▸ Extracted records
━━━━

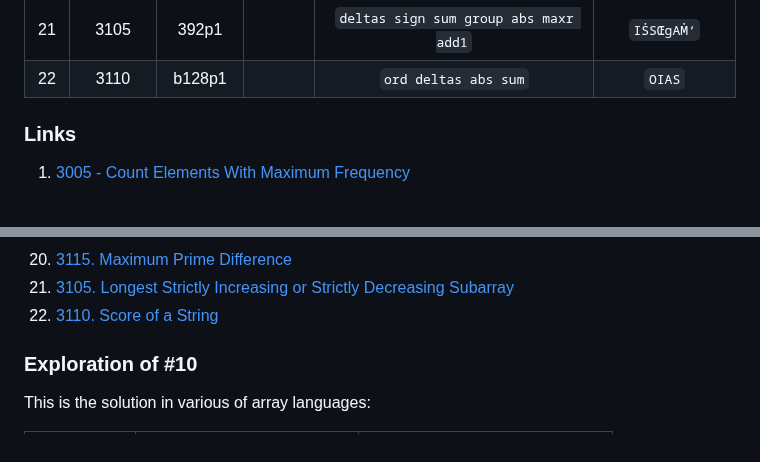
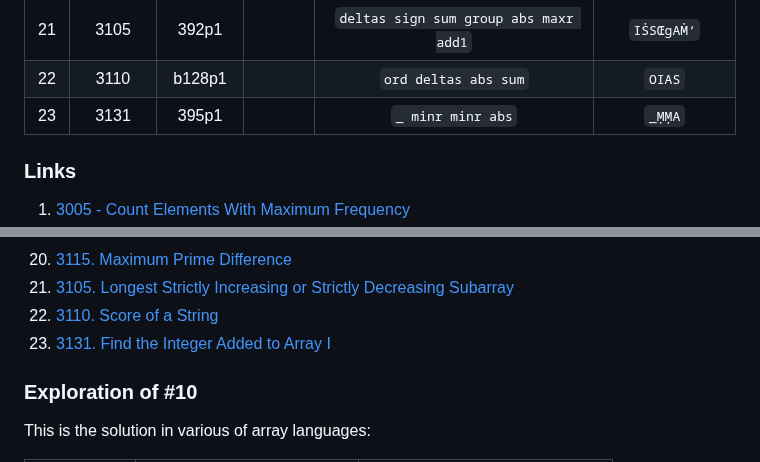
Before and after one commit to codereport/jello, a Markdown page: challenges.md, 2 parts joined by grey strips. Rendered like a GitHub page; blank space fills up the shorter version.

Commit message:
:sparkles: lc395p1

```diff
--- a/challenges.md
+++ b/challenges.md
@@ -24,6 +24,7 @@
 |  20   |  3155  |  393p2  |       |          `is_prime idx . last _ head`           |      `ẒTµṪ_Ḣ`      |
 |  21   |  3105  |  392p1  |       |      `deltas sign sum group abs maxr add1`      |     `IṠSŒgAṀ‘`     |
 |  22   |  3110  | b128p1  |       |              `ord deltas abs sum`               |       `OIAS`       |
+|  23   |  3131  |  395p1  |       |                `_ minr minr abs`                |       `_ṂṂA`       |
 
 ### Links
 
@@ -49,6 +50,7 @@
 20. [3115. Maximum Prime Difference](https://leetcode.com/problems/maximum-prime-difference/description/)
 21. [3105. Longest Strictly Increasing or Strictly Decreasing Subarray](https://leetcode.com/problems/longest-strictly-increasing-or-strictly-decreasing-subarray/description/)
 22. [3110. Score of a String](https://leetcode.com/problems/score-of-a-string/)
+23. [3131. Find the Integer Added to Array I](https://leetcode.com/problems/find-the-integer-added-to-array-i/description/)
 
 ### Exploration of #10
 
```
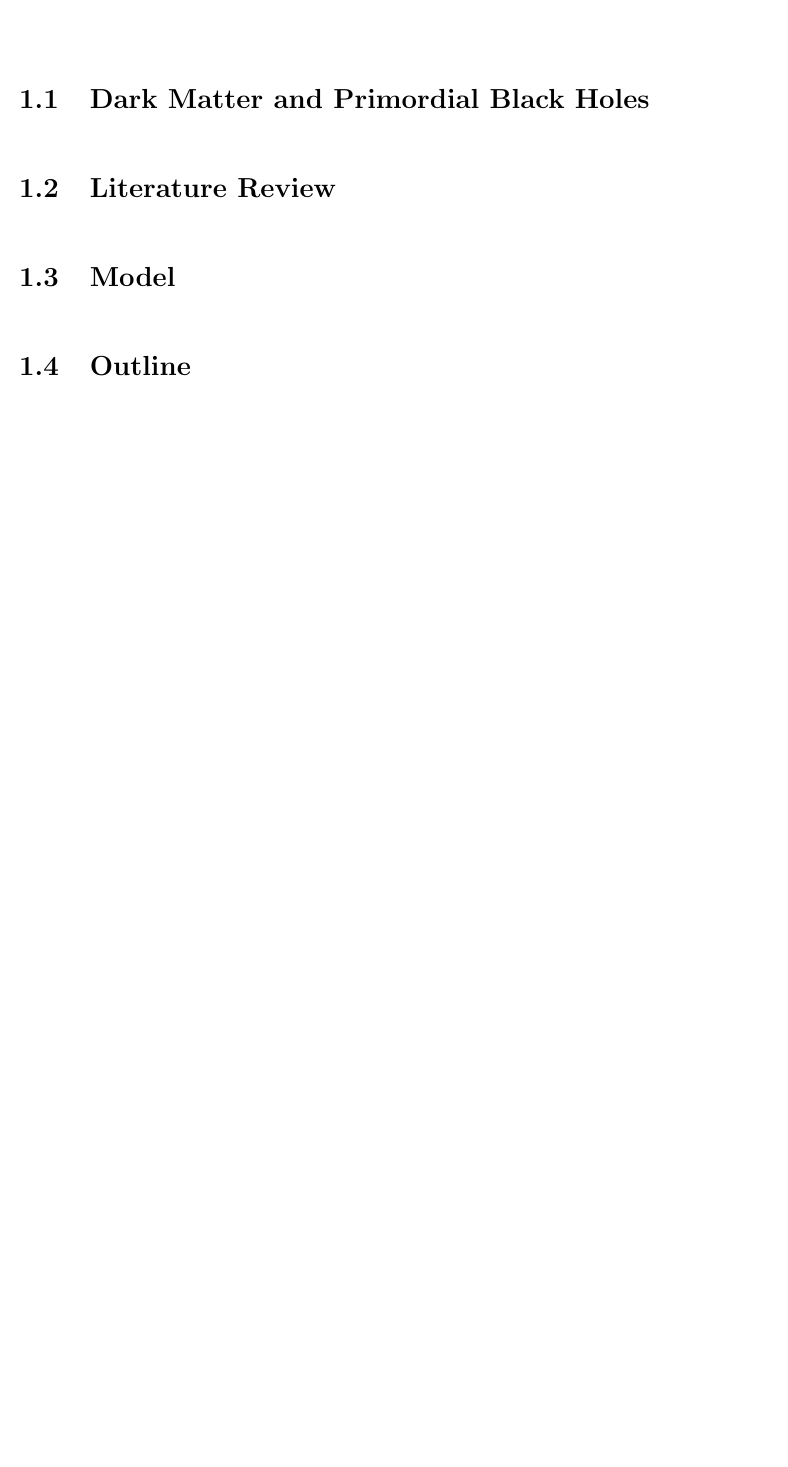
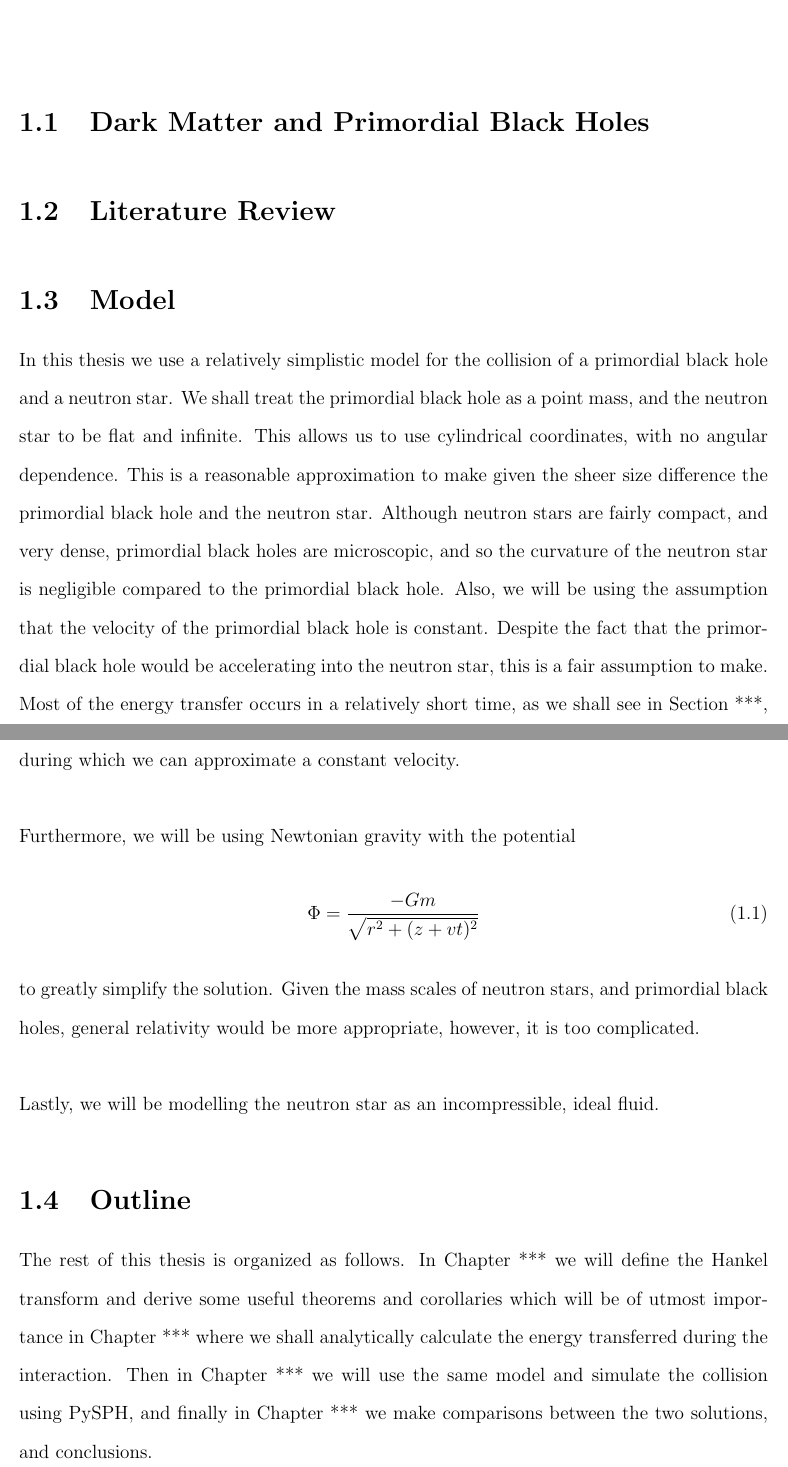
Before and after one commit to bmetherall/Primordial_Black_Holes, a LaTeX thesis (Dissertation/1Introduction/Introduction.tex): part of the page before the commit and two parts of pages 1 and 2 of 2 after it, the two joined at a grey line, cut so that both start at the same text, the shorter picture padded with empty space. Compiled offline with pdfLaTeX.

Commit message:
Started the introduction.

```diff
--- a/Dissertation/1Introduction/Introduction.tex
+++ b/Dissertation/1Introduction/Introduction.tex
@@ -25,6 +25,20 @@
 
 \section{Model}
 
+In this thesis we use a relatively simplistic model for the collision of a primordial black hole and a neutron star. We shall treat the primordial black hole as a point mass, and the neutron star to be flat and infinite. This allows us to use cylindrical coordinates, with no angular dependence. This is a reasonable approximation to make given the sheer size difference the primordial black hole and the neutron star. Although neutron stars are fairly compact, and very dense, primordial black holes are microscopic, and so the curvature of the neutron star is negligible compared to the primordial black hole. Also, we will be using the assumption that the velocity of the primordial black hole is constant. Despite the fact that the primordial black hole would be accelerating into the neutron star, this is a fair assumption to make. Most of the energy transfer occurs in a relatively short time, as we shall see in Section ***, during which we can approximate a constant velocity. \\
+
+Furthermore, we will be using Newtonian gravity with the potential
+\begin{align}
+\label{eq:gravity}
+\Phi &= \frac{-Gm}{\sqrt{r^2 + (z + vt)^2}}
+\end{align}
+to greatly simplify the solution. Given the mass scales of neutron stars, and primordial black holes, general relativity would be more appropriate, however, it is too complicated. \\
+
+Lastly, we will be modelling the neutron star as an incompressible, ideal fluid.
+
 \section{Outline}
 
+The rest of this thesis is organized as follows. In Chapter *** we will define the Hankel transform and derive some useful theorems and corollaries which will be of utmost importance in Chapter *** where we shall analytically calculate the energy transferred during the interaction. Then in Chapter *** we will use the same model and simulate the collision using PySPH, and finally in Chapter *** we make comparisons between the two solutions, and conclusions.
+
+
 \end{document}
```
Also changed, not shown: Dissertation/1Introduction/Introduction.pdf.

━━━━

▸ Aim of the task
Set down the entries again without change. Leave the pictures out.

▸ The completed task
Before and after one commit to codereport/jello, a Markdown page: challenges.md, 2 parts joined by grey strips. Rendered like a GitHub page; blank space fills up the shorter version.

Commit message:
:sparkles: lc395p1

```diff
--- a/challenges.md
+++ b/challenges.md
@@ -24,6 +24,7 @@
 |  20   |  3155  |  393p2  |       |          `is_prime idx . last _ head`           |      `ẒTµṪ_Ḣ`      |
 |  21   |  3105  |  392p1  |       |      `deltas sign sum group abs maxr add1`      |     `IṠSŒgAṀ‘`     |
 |  22   |  3110  | b128p1  |       |              `ord deltas abs sum`               |       `OIAS`       |
+|  23   |  3131  |  395p1  |       |                `_ minr minr abs`                |       `_ṂṂA`       |
 
 ### Links
 
@@ -49,6 +50,7 @@
 20. [3115. Maximum Prime Difference](https://leetcode.com/problems/maximum-prime-difference/description/)
 21. [3105. Longest Strictly Increasing or Strictly Decreasing Subarray](https://leetcode.com/problems/longest-strictly-increasing-or-strictly-decreasing-subarray/description/)
 22. [3110. Score of a String](https://leetcode.com/problems/score-of-a-string/)
+23. [3131. Find the Integer Added to Array I](https://leetcode.com/problems/find-the-integer-added-to-array-i/description/)
 
 ### Exploration of #10
 
```
Before and after one commit to bmetherall/Primordial_Black_Holes, a LaTeX thesis (Dissertation/1Introduction/Introduction.tex): part of the page before the commit and two parts of pages 1 and 2 of 2 after it, the two joined at a grey line, cut so that both start at the same text, the shorter picture padded with empty space. Compiled offline with pdfLaTeX.

Commit message:
Started the introduction.

```diff
--- a/Dissertation/1Introduction/Introduction.tex
+++ b/Dissertation/1Introduction/Introduction.tex
@@ -25,6 +25,20 @@
 
 \section{Model}
 
+In this thesis we use a relatively simplistic model for the collision of a primordial black hole and a neutron star. We shall treat the primordial black hole as a point mass, and the neutron star to be flat and infinite. This allows us to use cylindrical coordinates, with no angular dependence. This is a reasonable approximation to make given the sheer size difference the primordial black hole and the neutron star. Although neutron stars are fairly compact, and very dense, primordial black holes are microscopic, and so the curvature of the neutron star is negligible compared to the primordial black hole. Also, we will be using the assumption that the velocity of the primordial black hole is constant. Despite the fact that the primordial black hole would be accelerating into the neutron star, this is a fair assumption to make. Most of the energy transfer occurs in a relatively short time, as we shall see in Section ***, during which we can approximate a constant velocity. \\
+
+Furthermore, we will be using Newtonian gravity with the potential
+\begin{align}
+\label{eq:gravity}
+\Phi &= \frac{-Gm}{\sqrt{r^2 + (z + vt)^2}}
+\end{align}
+to greatly simplify the solution. Given the mass scales of neutron stars, and primordial black holes, general relativity would be more appropriate, however, it is too complicated. \\
+
+Lastly, we will be modelling the neutron star as an incompressible, ideal fluid.
+
 \section{Outline}
 
+The rest of this thesis is organized as follows. In Chapter *** we will define the Hankel transform and derive some useful theorems and corollaries which will be of utmost importance in Chapter *** where we shall analytically calculate the energy transferred during the interaction. Then in Chapter *** we will use the same model and simulate the collision using PySPH, and finally in Chapter *** we make comparisons between the two solutions, and conclusions.
+
+
 \end{document}
```
Also changed, not shown: Dissertation/1Introduction/Introduction.pdf.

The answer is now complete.